Could you filter the records below and return each line that holds "from"?
[[ Given information open ]]
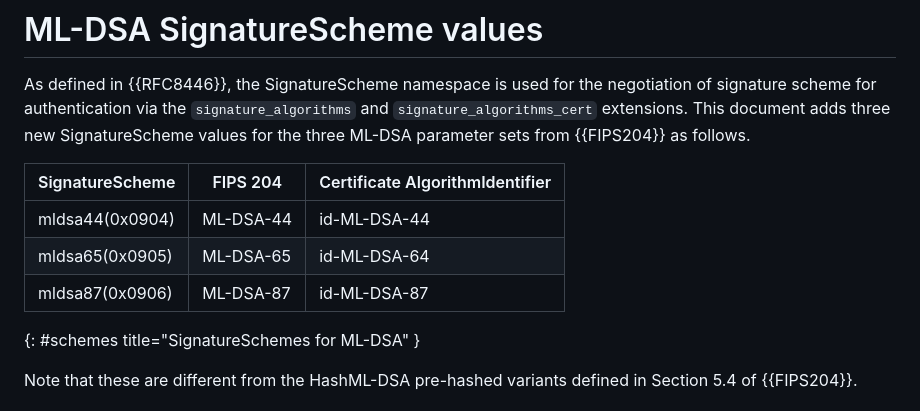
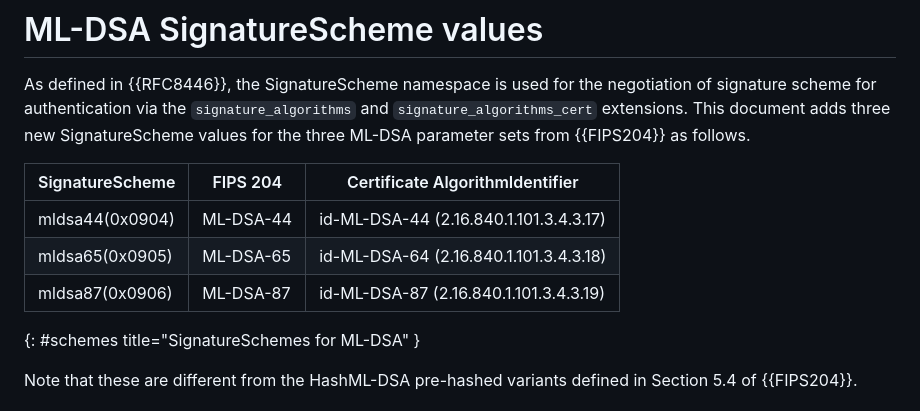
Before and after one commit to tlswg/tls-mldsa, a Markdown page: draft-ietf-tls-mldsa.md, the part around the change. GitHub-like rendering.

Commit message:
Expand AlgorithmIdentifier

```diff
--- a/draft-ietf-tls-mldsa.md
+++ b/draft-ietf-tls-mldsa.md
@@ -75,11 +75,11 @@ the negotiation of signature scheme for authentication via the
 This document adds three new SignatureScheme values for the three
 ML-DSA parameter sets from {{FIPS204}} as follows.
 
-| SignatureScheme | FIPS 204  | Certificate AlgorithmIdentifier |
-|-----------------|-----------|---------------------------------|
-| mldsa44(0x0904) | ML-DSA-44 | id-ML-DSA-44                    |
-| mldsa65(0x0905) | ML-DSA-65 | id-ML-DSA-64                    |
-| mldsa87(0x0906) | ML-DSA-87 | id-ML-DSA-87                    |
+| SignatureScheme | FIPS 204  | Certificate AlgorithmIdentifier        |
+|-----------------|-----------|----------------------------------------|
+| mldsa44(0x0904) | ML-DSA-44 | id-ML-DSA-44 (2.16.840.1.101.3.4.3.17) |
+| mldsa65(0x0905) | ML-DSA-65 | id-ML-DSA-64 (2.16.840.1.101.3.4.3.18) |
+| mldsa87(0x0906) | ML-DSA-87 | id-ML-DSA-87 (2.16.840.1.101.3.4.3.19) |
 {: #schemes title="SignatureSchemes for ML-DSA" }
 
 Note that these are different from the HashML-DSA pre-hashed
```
[[ Given information closed ]]
*Answer to the exercise:*
 ML-DSA parameter sets from {{FIPS204}} as follows.
 Note that these are different from the HashML-DSA pre-hashed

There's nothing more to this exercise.